Provided entries:
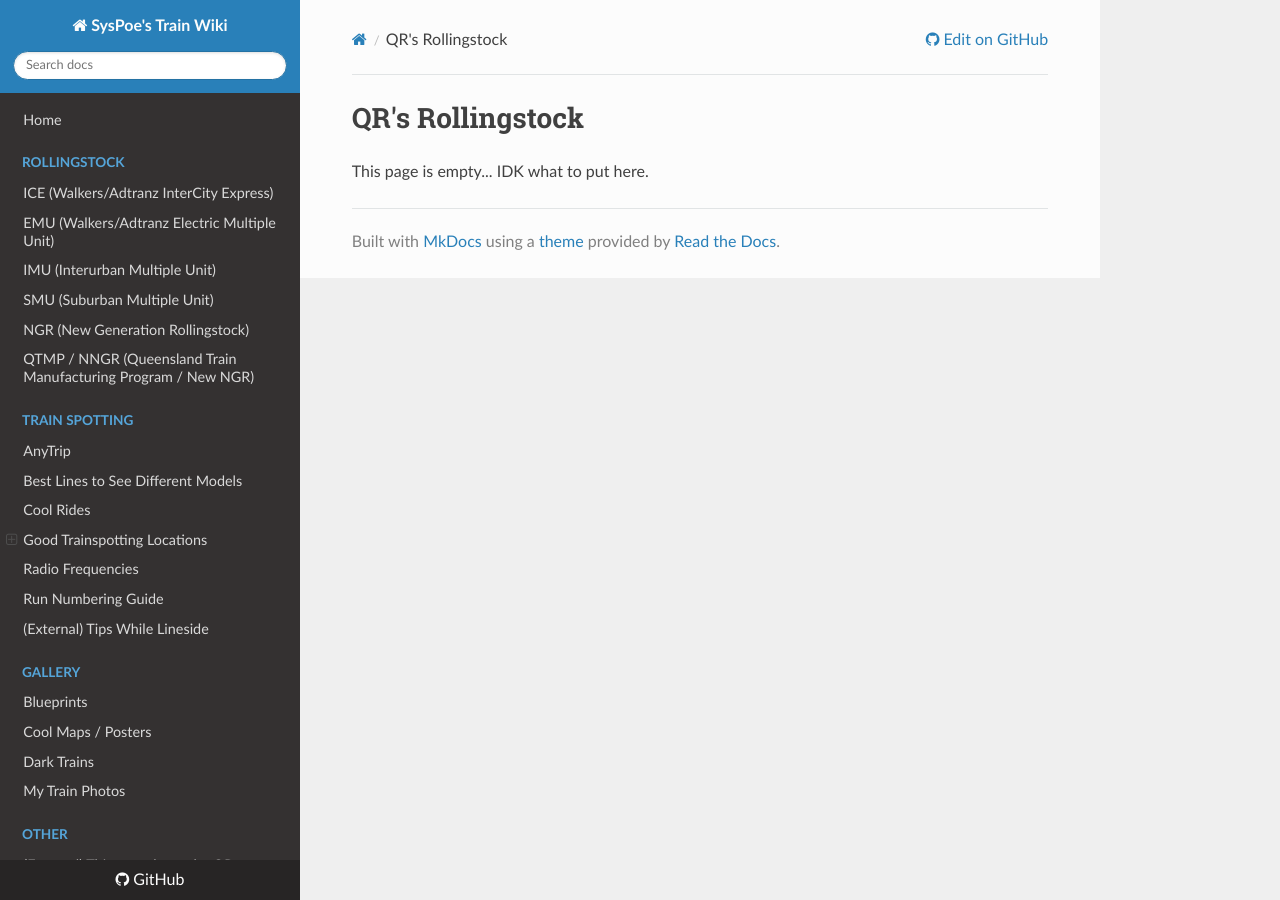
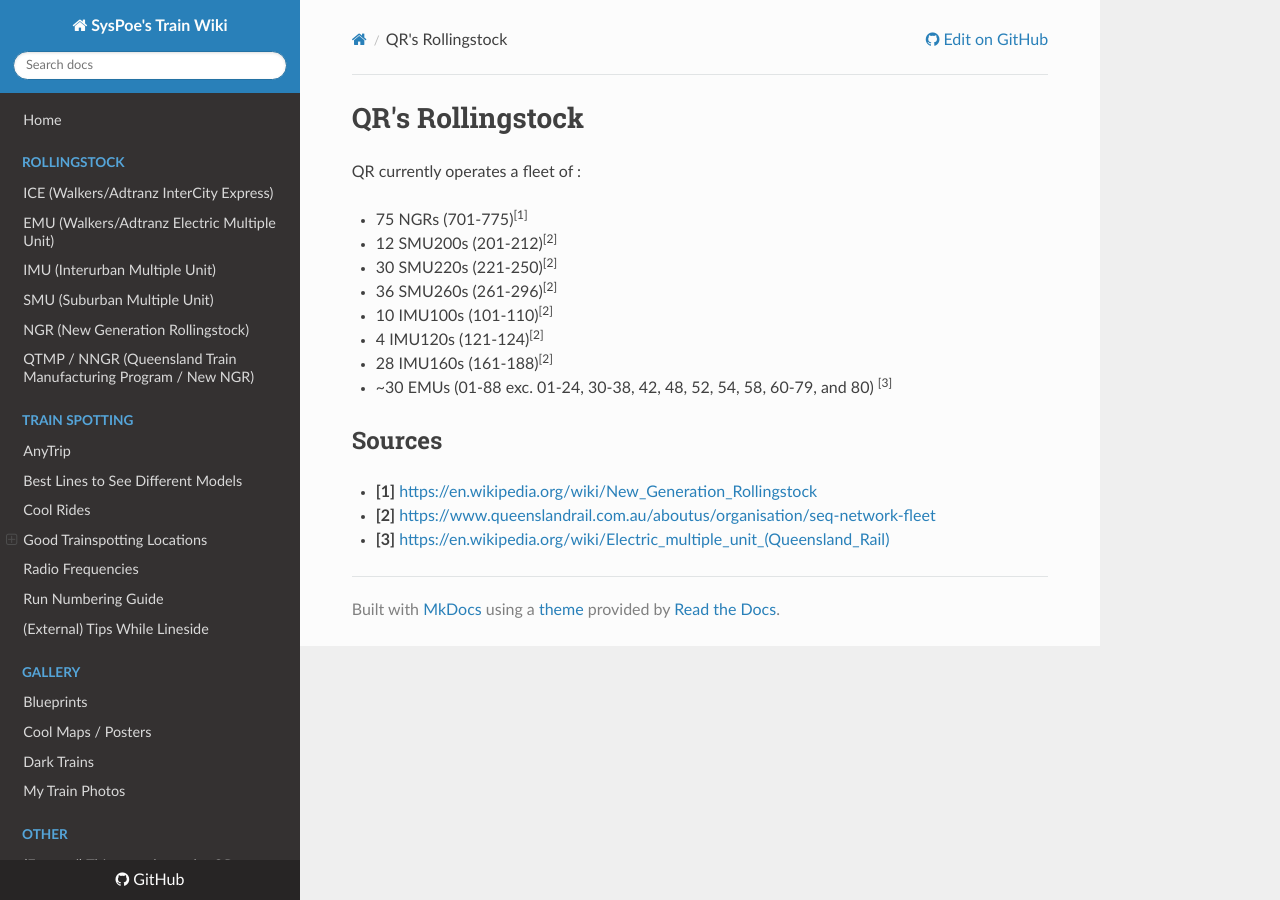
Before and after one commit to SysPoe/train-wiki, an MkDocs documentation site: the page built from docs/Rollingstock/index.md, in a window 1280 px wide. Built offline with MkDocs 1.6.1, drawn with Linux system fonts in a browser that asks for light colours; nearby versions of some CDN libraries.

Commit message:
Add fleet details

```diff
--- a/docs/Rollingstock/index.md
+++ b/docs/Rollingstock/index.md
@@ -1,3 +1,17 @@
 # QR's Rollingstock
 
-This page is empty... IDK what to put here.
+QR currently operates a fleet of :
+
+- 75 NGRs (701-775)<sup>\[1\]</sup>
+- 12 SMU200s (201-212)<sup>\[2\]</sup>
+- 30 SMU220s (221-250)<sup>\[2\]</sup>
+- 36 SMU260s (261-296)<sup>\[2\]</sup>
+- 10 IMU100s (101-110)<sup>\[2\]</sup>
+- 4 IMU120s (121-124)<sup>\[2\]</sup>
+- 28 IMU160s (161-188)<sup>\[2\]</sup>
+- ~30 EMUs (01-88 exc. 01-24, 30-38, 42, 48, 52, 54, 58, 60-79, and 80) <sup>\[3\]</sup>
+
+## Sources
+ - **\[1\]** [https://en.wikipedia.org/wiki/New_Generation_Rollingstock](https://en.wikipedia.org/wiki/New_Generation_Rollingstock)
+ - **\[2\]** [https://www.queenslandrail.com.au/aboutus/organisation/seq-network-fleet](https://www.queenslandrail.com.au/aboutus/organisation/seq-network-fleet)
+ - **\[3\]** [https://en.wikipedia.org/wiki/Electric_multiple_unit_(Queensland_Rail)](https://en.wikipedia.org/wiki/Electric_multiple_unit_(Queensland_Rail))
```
---
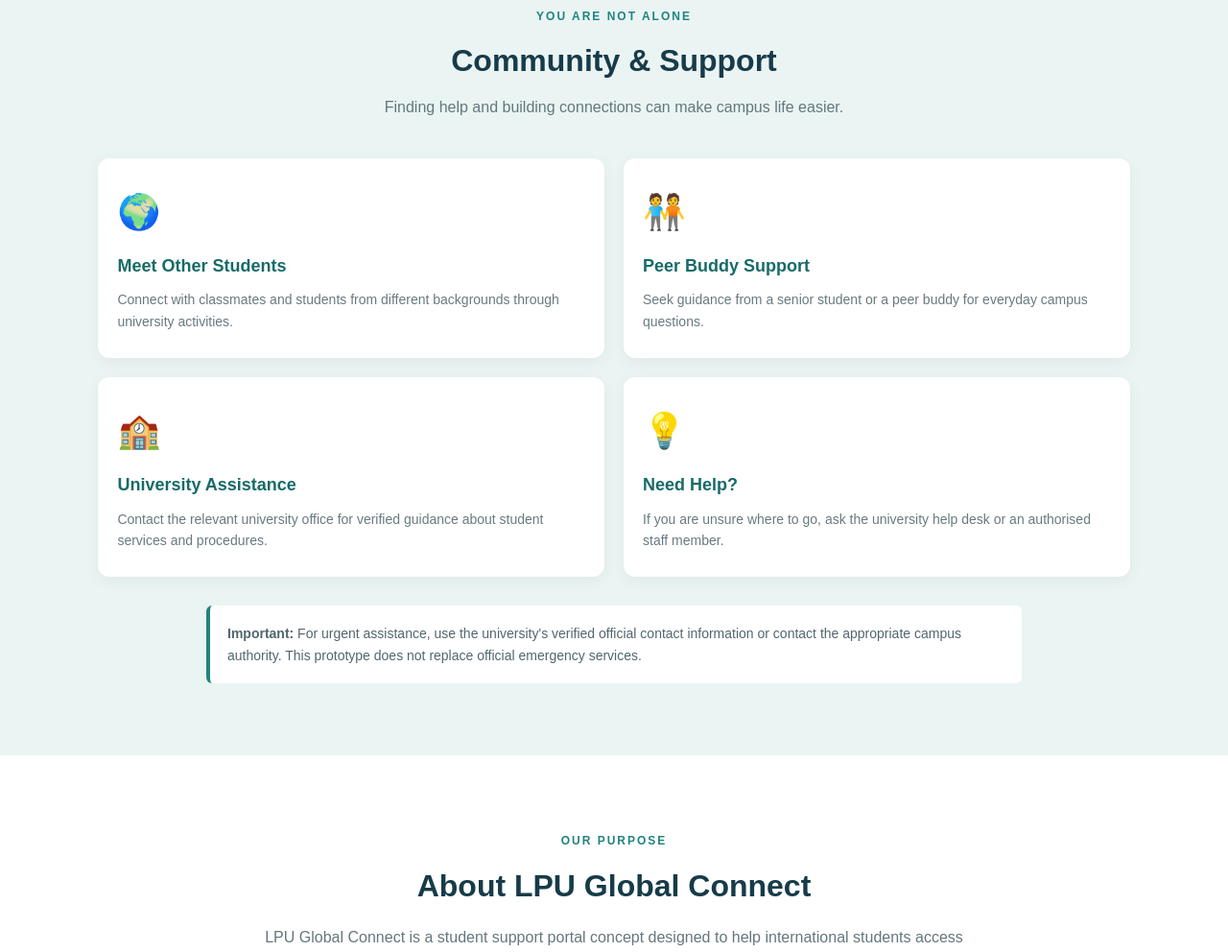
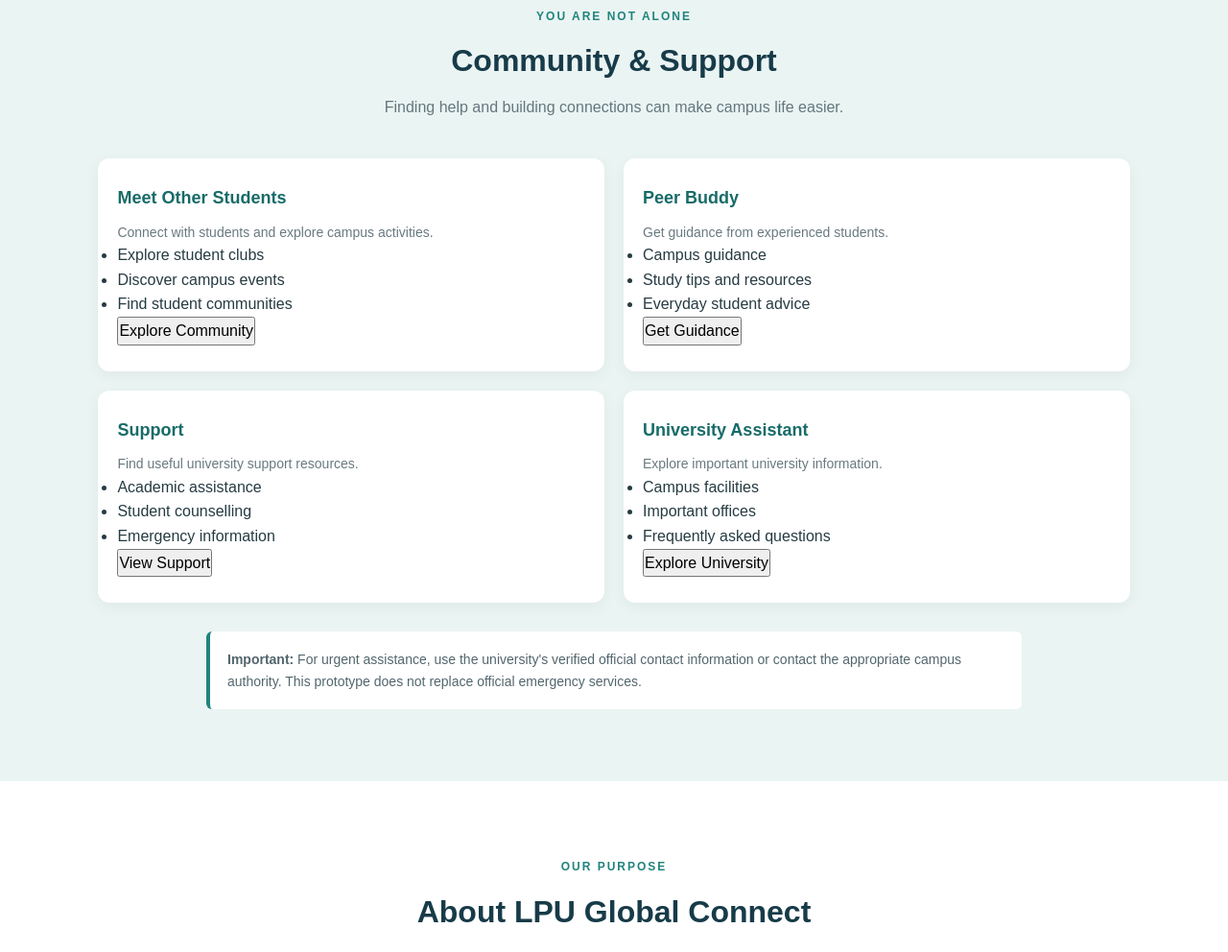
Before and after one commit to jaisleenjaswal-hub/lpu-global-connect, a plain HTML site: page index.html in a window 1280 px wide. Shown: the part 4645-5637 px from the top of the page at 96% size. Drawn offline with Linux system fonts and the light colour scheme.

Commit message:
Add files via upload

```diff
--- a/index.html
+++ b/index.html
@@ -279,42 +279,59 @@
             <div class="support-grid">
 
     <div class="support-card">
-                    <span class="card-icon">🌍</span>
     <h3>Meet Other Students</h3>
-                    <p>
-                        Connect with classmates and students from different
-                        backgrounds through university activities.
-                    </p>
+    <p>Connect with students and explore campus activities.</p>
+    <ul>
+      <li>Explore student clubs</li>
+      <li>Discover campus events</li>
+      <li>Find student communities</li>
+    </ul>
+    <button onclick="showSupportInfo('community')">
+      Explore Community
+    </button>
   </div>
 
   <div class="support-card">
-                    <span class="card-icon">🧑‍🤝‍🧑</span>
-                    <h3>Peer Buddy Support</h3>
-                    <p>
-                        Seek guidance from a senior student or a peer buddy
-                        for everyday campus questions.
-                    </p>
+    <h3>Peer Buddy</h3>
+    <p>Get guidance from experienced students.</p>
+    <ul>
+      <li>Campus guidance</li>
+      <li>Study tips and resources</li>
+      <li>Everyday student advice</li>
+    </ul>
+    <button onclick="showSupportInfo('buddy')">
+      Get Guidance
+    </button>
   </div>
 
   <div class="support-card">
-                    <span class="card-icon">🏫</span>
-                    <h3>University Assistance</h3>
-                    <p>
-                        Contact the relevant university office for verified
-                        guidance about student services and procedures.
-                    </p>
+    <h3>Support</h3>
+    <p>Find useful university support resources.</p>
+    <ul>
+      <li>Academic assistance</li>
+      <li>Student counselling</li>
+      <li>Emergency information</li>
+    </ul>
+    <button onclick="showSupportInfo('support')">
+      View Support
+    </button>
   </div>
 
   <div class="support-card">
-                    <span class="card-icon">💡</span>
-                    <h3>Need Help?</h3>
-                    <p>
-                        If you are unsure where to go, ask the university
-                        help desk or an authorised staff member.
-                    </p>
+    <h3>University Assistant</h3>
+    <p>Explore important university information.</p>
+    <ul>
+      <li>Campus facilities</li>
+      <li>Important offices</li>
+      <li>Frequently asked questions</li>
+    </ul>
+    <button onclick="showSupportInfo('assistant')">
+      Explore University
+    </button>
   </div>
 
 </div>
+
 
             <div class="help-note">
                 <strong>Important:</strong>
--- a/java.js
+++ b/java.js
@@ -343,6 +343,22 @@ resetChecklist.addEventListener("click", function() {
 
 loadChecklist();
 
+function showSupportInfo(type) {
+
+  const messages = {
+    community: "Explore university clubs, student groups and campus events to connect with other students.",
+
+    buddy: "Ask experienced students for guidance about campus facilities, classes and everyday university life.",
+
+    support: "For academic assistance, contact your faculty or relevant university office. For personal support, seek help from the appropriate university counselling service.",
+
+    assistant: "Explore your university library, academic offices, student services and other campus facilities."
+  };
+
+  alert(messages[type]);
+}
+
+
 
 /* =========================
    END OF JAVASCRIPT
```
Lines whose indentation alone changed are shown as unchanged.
--
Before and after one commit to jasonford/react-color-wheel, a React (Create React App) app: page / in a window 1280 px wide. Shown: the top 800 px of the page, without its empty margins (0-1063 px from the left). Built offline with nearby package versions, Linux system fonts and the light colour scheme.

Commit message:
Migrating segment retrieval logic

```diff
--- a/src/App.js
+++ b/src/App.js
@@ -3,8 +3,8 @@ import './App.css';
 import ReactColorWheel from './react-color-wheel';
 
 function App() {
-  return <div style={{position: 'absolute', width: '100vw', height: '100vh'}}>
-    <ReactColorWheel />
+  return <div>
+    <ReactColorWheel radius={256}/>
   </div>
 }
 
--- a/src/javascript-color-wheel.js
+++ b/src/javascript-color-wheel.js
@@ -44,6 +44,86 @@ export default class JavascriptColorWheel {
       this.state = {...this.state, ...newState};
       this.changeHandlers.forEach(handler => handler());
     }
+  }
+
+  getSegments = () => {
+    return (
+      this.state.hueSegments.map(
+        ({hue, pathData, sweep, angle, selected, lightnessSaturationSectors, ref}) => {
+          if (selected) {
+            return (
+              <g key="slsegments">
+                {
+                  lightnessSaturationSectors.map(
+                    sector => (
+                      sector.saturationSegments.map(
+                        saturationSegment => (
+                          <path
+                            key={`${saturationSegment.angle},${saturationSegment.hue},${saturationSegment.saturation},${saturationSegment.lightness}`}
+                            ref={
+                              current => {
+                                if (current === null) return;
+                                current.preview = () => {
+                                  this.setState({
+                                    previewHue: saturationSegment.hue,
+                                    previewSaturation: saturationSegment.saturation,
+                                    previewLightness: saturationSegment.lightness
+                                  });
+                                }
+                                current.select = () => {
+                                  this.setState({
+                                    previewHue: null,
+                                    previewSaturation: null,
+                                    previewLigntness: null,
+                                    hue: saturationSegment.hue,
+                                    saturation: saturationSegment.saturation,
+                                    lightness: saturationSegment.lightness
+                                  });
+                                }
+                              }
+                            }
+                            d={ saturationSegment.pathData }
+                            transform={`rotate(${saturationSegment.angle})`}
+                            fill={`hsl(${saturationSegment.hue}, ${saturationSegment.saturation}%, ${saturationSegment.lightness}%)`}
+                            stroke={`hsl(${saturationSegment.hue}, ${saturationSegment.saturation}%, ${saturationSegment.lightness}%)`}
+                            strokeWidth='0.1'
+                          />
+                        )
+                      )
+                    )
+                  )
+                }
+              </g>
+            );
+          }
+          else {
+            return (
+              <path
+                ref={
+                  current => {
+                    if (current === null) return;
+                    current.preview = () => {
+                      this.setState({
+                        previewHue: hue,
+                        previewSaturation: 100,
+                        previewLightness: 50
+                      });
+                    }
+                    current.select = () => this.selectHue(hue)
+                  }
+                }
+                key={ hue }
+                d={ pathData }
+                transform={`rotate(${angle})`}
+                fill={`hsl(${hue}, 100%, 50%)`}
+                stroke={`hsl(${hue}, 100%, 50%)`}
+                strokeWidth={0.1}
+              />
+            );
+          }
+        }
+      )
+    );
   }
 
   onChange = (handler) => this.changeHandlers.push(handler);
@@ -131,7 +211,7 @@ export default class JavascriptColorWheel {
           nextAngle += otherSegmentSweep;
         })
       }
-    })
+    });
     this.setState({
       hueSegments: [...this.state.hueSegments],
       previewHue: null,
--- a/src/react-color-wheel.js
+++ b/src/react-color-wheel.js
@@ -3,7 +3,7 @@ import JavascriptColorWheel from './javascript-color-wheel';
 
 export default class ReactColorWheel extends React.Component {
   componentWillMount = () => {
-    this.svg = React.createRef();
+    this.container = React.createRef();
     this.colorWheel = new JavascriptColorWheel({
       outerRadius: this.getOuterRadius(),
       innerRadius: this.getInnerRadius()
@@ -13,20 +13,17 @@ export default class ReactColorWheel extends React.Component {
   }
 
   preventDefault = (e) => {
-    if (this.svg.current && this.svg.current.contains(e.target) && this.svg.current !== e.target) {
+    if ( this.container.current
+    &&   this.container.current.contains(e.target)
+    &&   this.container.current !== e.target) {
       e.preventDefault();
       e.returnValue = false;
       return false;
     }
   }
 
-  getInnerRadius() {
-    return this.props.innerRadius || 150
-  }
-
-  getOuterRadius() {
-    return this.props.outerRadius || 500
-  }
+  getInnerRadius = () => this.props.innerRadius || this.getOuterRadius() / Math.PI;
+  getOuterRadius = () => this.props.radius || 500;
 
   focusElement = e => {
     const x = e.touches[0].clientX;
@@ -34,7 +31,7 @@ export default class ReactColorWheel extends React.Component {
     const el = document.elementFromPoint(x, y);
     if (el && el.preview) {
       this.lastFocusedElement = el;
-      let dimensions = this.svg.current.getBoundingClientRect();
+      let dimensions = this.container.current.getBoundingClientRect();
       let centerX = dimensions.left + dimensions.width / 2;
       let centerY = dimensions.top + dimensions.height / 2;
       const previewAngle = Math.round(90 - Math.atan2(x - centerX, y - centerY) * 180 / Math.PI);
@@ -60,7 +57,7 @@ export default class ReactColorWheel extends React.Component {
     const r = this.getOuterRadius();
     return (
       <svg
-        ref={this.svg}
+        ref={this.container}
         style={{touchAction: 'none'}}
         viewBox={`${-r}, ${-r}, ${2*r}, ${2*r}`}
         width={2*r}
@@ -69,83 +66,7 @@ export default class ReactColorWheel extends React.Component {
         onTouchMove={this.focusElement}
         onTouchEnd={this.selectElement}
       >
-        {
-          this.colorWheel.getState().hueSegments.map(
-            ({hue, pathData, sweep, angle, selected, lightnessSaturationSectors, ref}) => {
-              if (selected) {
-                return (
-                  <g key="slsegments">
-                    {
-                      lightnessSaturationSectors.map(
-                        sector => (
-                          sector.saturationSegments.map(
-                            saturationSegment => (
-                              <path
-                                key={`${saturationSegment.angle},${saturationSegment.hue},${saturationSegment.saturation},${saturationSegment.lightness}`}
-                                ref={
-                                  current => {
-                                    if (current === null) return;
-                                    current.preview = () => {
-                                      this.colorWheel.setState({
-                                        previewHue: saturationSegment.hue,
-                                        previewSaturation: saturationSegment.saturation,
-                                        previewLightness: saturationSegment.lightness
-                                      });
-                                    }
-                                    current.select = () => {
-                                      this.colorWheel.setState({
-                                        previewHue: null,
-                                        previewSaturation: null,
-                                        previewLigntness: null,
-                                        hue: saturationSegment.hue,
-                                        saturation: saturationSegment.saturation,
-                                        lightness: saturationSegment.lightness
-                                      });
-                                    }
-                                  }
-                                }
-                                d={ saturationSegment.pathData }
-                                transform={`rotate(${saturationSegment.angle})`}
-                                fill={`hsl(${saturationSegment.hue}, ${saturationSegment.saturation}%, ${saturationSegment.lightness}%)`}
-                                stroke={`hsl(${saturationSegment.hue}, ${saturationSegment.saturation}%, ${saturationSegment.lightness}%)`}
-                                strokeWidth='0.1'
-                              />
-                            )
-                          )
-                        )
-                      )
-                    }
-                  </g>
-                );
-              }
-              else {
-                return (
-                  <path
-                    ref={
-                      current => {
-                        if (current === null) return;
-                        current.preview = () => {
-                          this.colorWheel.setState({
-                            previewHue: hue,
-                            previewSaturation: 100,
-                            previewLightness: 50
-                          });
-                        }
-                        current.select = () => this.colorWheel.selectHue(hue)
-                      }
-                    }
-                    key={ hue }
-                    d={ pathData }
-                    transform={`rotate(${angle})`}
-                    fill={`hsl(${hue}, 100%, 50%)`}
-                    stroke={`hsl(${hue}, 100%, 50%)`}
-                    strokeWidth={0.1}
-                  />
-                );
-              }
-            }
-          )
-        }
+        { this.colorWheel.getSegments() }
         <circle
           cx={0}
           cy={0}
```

Exercise requirements:
For the material above, what is the count of lines that hold the word "card"? Give the number by itself.

Written response:
8